> **Work to be completed**
Look through the data below. Pick out the lines holding the string "implant".

** Extracted records follows **

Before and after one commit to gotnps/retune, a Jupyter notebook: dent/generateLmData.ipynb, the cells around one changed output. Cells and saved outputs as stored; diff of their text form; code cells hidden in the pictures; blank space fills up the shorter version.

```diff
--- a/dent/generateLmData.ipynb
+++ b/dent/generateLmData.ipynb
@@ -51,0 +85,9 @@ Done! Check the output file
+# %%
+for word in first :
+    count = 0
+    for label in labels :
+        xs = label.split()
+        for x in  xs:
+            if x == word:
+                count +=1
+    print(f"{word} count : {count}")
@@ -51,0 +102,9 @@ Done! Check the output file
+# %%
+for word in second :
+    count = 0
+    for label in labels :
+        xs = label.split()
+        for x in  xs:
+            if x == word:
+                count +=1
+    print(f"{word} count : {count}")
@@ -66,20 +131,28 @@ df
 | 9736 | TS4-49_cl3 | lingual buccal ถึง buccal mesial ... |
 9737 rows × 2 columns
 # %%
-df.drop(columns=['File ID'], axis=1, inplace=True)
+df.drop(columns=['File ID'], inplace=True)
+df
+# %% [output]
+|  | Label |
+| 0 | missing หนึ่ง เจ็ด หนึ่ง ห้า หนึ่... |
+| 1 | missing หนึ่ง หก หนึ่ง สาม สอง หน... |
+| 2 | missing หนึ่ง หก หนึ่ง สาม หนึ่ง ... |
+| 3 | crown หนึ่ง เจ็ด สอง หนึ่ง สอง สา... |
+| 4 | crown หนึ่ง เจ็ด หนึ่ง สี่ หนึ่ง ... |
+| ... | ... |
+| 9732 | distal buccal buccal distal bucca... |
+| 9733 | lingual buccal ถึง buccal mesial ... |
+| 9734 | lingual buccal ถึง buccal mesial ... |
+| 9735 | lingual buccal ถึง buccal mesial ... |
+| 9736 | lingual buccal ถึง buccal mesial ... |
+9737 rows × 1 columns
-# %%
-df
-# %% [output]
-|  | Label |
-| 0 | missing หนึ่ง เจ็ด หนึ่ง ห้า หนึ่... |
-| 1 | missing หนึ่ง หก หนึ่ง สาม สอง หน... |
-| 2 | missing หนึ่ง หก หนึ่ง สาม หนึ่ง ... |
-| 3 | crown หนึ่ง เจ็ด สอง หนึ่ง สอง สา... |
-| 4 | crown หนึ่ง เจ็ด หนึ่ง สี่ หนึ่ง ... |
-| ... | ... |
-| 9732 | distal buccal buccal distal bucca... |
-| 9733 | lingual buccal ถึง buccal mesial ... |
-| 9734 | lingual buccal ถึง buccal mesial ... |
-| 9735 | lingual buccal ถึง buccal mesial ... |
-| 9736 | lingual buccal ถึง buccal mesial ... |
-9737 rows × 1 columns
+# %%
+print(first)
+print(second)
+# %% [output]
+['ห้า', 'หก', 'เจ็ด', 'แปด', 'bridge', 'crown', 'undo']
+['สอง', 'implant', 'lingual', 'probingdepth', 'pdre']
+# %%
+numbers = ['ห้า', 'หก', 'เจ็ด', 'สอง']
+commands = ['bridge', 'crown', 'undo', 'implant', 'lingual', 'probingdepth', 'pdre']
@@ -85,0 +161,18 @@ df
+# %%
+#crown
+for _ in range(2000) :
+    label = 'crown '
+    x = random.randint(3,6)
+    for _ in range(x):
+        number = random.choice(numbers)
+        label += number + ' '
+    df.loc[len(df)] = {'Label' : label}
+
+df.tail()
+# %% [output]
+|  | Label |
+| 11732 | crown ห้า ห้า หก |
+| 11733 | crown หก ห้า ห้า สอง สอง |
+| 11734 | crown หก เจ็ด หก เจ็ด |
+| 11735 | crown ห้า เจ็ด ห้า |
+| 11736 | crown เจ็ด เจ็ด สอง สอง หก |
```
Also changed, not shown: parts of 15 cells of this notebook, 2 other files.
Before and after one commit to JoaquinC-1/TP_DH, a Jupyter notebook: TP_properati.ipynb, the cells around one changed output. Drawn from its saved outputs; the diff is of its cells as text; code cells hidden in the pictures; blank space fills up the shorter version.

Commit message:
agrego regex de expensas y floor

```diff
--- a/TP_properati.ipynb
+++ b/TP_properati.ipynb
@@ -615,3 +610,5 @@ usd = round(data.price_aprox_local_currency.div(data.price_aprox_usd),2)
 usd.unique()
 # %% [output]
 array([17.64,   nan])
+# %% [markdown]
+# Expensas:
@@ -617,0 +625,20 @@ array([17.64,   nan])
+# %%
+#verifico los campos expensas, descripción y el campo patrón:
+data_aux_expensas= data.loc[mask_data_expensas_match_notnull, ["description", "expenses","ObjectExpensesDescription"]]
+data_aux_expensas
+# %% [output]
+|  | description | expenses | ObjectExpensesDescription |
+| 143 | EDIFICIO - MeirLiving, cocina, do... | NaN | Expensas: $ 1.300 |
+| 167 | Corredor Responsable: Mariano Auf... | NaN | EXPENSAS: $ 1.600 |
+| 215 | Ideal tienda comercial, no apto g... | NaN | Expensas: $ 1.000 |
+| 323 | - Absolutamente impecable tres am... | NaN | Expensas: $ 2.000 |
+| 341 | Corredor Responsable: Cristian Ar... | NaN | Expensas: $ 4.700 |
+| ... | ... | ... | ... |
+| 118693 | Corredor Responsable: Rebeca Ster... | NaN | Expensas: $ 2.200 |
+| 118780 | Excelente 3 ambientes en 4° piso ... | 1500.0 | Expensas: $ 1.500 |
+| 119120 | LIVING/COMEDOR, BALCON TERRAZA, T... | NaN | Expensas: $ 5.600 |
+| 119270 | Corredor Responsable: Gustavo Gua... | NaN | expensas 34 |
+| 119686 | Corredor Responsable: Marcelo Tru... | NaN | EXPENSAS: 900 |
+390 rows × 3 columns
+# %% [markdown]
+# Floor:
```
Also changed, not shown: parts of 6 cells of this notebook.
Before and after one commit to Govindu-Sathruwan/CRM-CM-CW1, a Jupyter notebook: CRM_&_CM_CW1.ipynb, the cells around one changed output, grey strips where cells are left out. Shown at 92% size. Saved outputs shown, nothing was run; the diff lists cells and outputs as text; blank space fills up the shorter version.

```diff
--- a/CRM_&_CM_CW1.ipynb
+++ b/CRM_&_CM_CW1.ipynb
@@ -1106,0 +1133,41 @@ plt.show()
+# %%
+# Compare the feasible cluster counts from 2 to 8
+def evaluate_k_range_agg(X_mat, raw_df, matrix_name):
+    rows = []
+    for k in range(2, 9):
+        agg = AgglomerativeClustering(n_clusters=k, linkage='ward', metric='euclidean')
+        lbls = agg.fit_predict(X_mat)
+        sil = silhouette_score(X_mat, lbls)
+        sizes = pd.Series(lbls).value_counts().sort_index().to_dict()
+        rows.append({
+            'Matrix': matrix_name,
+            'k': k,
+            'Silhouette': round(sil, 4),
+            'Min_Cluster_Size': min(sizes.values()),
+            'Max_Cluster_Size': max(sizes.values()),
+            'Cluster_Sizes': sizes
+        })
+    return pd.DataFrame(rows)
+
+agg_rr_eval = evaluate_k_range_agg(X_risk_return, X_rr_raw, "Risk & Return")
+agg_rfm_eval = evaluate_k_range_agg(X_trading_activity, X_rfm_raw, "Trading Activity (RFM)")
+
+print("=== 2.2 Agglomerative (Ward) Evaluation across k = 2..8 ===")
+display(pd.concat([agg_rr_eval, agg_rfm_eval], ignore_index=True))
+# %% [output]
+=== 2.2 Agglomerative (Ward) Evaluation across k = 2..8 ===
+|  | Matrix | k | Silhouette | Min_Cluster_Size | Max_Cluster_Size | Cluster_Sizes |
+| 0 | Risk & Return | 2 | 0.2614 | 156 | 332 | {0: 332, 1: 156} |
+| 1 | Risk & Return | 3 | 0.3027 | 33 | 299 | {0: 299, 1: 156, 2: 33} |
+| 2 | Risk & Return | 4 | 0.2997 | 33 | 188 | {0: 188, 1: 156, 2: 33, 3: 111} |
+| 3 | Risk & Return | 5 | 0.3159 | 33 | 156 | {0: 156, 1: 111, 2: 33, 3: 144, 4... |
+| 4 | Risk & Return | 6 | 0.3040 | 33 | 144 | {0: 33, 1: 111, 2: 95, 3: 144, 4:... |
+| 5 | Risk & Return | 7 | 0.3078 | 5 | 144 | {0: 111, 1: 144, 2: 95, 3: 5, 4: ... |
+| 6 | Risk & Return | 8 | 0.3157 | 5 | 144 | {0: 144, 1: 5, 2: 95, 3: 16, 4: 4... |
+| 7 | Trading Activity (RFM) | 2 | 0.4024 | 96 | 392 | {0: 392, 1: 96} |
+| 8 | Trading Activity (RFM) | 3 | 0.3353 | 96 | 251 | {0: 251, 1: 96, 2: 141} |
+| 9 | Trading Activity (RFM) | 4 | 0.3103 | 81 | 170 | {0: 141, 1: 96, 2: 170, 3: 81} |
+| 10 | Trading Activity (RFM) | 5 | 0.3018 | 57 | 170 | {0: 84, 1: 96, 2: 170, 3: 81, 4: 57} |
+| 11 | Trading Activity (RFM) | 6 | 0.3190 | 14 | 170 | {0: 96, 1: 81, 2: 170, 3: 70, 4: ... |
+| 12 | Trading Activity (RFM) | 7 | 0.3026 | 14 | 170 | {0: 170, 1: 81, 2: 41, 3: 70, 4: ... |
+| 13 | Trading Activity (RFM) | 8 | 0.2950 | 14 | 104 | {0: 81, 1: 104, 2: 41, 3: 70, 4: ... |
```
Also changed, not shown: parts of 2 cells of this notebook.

** End of Extracted records **

> **Task response**
+['สอง', 'implant', 'lingual', 'probingdepth', 'pdre']
+commands = ['bridge', 'crown', 'undo', 'implant', 'lingual', 'probingdepth', 'pdre']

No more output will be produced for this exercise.